Megan Auger and Rhonda Gladue
In an effort to counter existing narratives and make space for Indigenous perspectives, the IKWC Research Team has created Treaty Resource Kits. These kits are supplementary material designed to encourage critical thinking and engagement through an Indigenous lens for grades K-12.
Treaties are a significant part of Canadian history, and yet, often downplayed in textbooks as land cessations necessary for nation-building. Contrary, our oral history accounts define treaties as sacred ceremonies made between Peoples and the Creator; living documents that would set the path for a new familial relationship. These relationships were to be based upon trust, solidified through ceremonial conventions such as smoking the pipe and gift-giving. The land was not ceded, but rather, intended to be shared by both parties.

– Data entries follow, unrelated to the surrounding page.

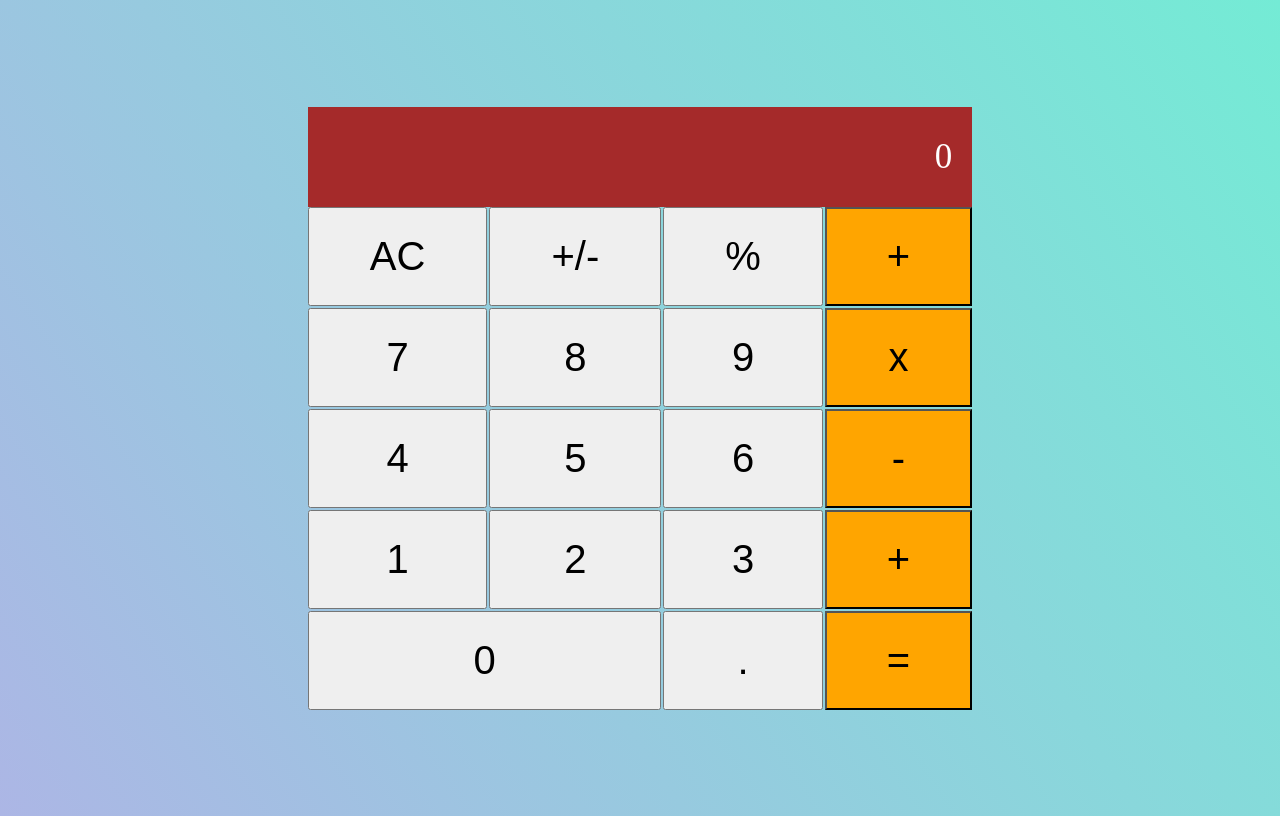
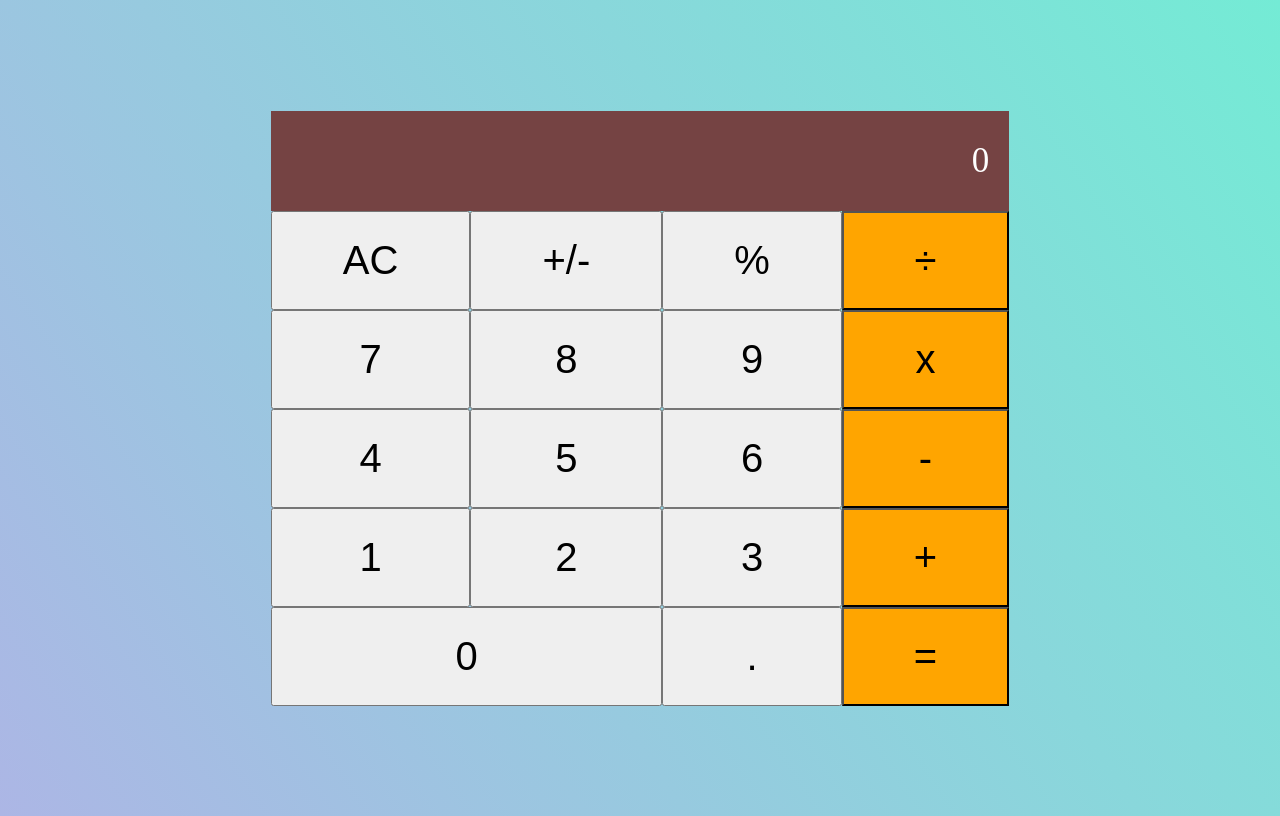
Before and after one commit to Tchilo/math-magician, a React (Create React App) app: page / in a window 1280 px wide. Built offline with nearby package versions, Linux system fonts and the light colour scheme.

Commit message:
Make functional component class component

```diff
--- a/src/App.js
+++ b/src/App.js
@@ -1,26 +1,19 @@
-// function App() {
-//   return (
-//     <div className="App">
-//       <header className="App-header">
-//         <img src={logo} className="App-logo" alt="logo" />
-//         <p>
-//           Edit
-//           {' '}
-//           <code>src/App.js</code>
-//           {' '}
-//           and save to reload.
-//         </p>
-//         <a
-//           className="App-link"
-//           href="https://reactjs.org"
-//           target="_blank"
-//           rel="noopener noreferrer"
-//         >
-//           Learn React
-//         </a>
-//       </header>
-//     </div>
-//   );
-// }
+import React from 'react';
+import Calculator from './components/calculator';
 
-// export default App;
+class App extends React.Component {
+  constructor(props) {
+    super(props);
+    this.state = {};
+  }
+
+  render() {
+    return (
+      <div className="App">
+        <Calculator />
+      </div>
+    );
+  }
+}
+
+export default App;
--- a/src/components/calculator.js
+++ b/src/components/calculator.js
@@ -1,6 +1,12 @@
 import React from 'react';
 
-function Calculator() {
+class Calculator extends React.Component {
+  constructor(props) {
+    super(props);
+    this.state = {};
+  }
+
+  render() {
     return (
       <div>
         <div className="screen">0</div>
@@ -8,7 +14,7 @@ function Calculator() {
           <button type="button">AC</button>
           <button type="button">+/-</button>
           <button type="button">%</button>
-        <button type="button" className="orange">+</button>
+          <button type="button" className="orange">÷</button>
           <button type="button">7</button>
           <button type="button">8</button>
           <button type="button">9</button>
@@ -28,5 +34,6 @@ function Calculator() {
       </div>
     );
   }
+}
 
 export default Calculator;
--- a/src/index.css
+++ b/src/index.css
@@ -7,7 +7,7 @@ body {
 }
 
 button {
-  padding: 25px 60px;
+  padding: 25px 70px;
   font-size: 40px;
 }
 
@@ -17,7 +17,7 @@ button {
   justify-content: end;
   align-items: center;
   font-size: 35px;
-  background-color: brown;
+  background-color: rgb(117, 67, 67);
   color: #fff;
   height: 60px;
   padding: 20px;
@@ -25,7 +25,6 @@ button {
 
 .calculatorKeys {
   display: grid;
-  grid-gap: 2px;
   grid-template-columns: repeat(4, auto);
 }
 
--- a/src/index.js
+++ b/src/index.js
@@ -1,11 +1,11 @@
 import React from 'react';
 import ReactDOM from 'react-dom';
 import './index.css';
-import Calculator from './components/calculator';
+import App from './App';
 
 ReactDOM.render(
   <React.StrictMode>
-    <Calculator />
+    <App />
   </React.StrictMode>,
   document.getElementById('root'),
 );
```
Lines whose indentation alone changed are shown as unchanged.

Join Rhonda Gladue and Megan Auger in this interactive and informative presentation that rethinks teaching Treaty history through the inclusion of oral history accounts, primary sources, and meaningful lessons. When students see a reflection of themselves in the classroom and are accurately informed of their history, we can foresee a new generation of critical thinkers who can better challenge systems set on promoting assimilation over sovereignty.
“Knowledge emerges only through invention and re-invention, through the restless, impatient, continuing, hopeful inquiry human beings pursue in the world, and with each other.” Paulo Freire
Megan Auger is an Interviewer/Researcher at the Indigenous Knowledge and Wisdom Centre (IKWC), located in Edmonton, AB. She obtained her B.A. in Anthropology from MacEwan University in 2017 and is currently working towards a B.A in Sociology. One of Megan’s areas of focus is researching and vetting resources to share on the IKWC’s Virtual Library. From a young age she has enjoyed learning about history and enjoys listening to people talk about their life experiences. Her interests include reading, photography, travelling, and learning about different cultures.
Rhonda Gladue is from Kito Sahkahikan (Calling Lake, Alberta) in Treaty 8 Territory. She completed her formal education at U of A, graduating with her B.Ed. in Secondary Education and Native Studies Degree. The other form of education she received/s derives from Traditional Cree teachings and protocols taught by Elders and Knowledge Keepers of her community. Her role as the Senior Researcher at the Indigenous Knowledge and Wisdom Centre has strengthened her proficiency and research skills in areas of Treaty Education, Elder teachings, Indigenous Knowledge Systems and policies affecting Indigenous Peoples of Turtle Island. Her main interests include Indigenous pedagogy, curriculum studies, and writing.